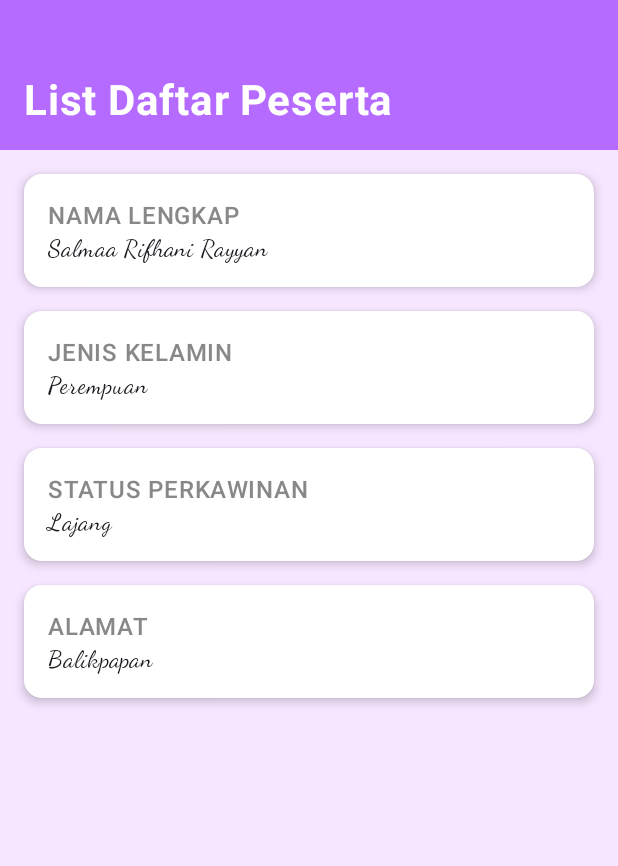
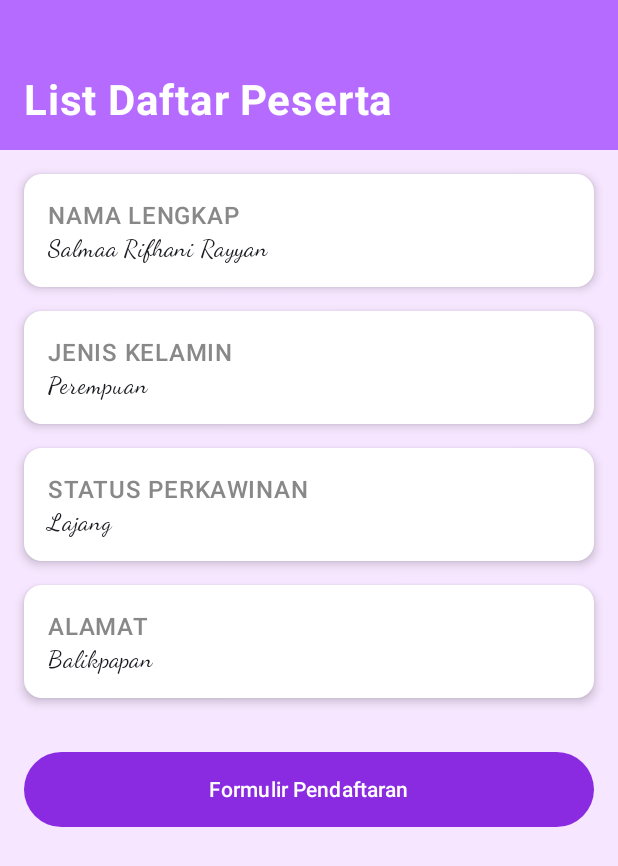
Before and after one commit to salmaarayyan/QuestNavigasTugas_082, an Android app built with Jetpack Compose: the composable DaftarData shown on its own in the app's theme, on a phone screen of 412 x 824 dp. Shown: the top 866 px of the screen. Run offline under Robolectric (Android 15) with nearby library versions, the phone set to English and light mode, and no system bars.

Commit message:
Menambahkan tombol navigasi Formulir Pendaftaran pada DaftarData

```diff
--- a/app/src/main/java/com/example/questnavigastugas_082/view/TampilData.kt
+++ b/app/src/main/java/com/example/questnavigastugas_082/view/TampilData.kt
@@ -11,6 +11,8 @@ import androidx.compose.foundation.layout.height
 import androidx.compose.foundation.layout.padding
 import androidx.compose.foundation.rememberScrollState
 import androidx.compose.foundation.verticalScroll
+import androidx.compose.material3.Button
+import androidx.compose.material3.ButtonDefaults
 import androidx.compose.material3.Card
 import androidx.compose.material3.CardDefaults
 import androidx.compose.material3.MaterialTheme
@@ -110,5 +112,18 @@ fun DaftarData(
 
         // Memberi jarak
         Spacer(modifier = Modifier.height(20.dp))
+
+        // Tombol-tombol navigasi
+        Column(modifier = Modifier.padding(horizontal = 16.dp)) {
+            Button(
+                onClick = onTambahDataClicked,
+                modifier = Modifier
+                    .fillMaxWidth()
+                    .height(50.dp),
+                colors = ButtonDefaults.buttonColors(containerColor = Color(0xFF8A2BE2))
+            ) {
+                Text("Formulir Pendaftaran", color = Color.White)
+            }
+        }
     }
 }
```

■ ■ ■

Among the entries above, how many lines contain the string "foundation"? Only the number should be given.

4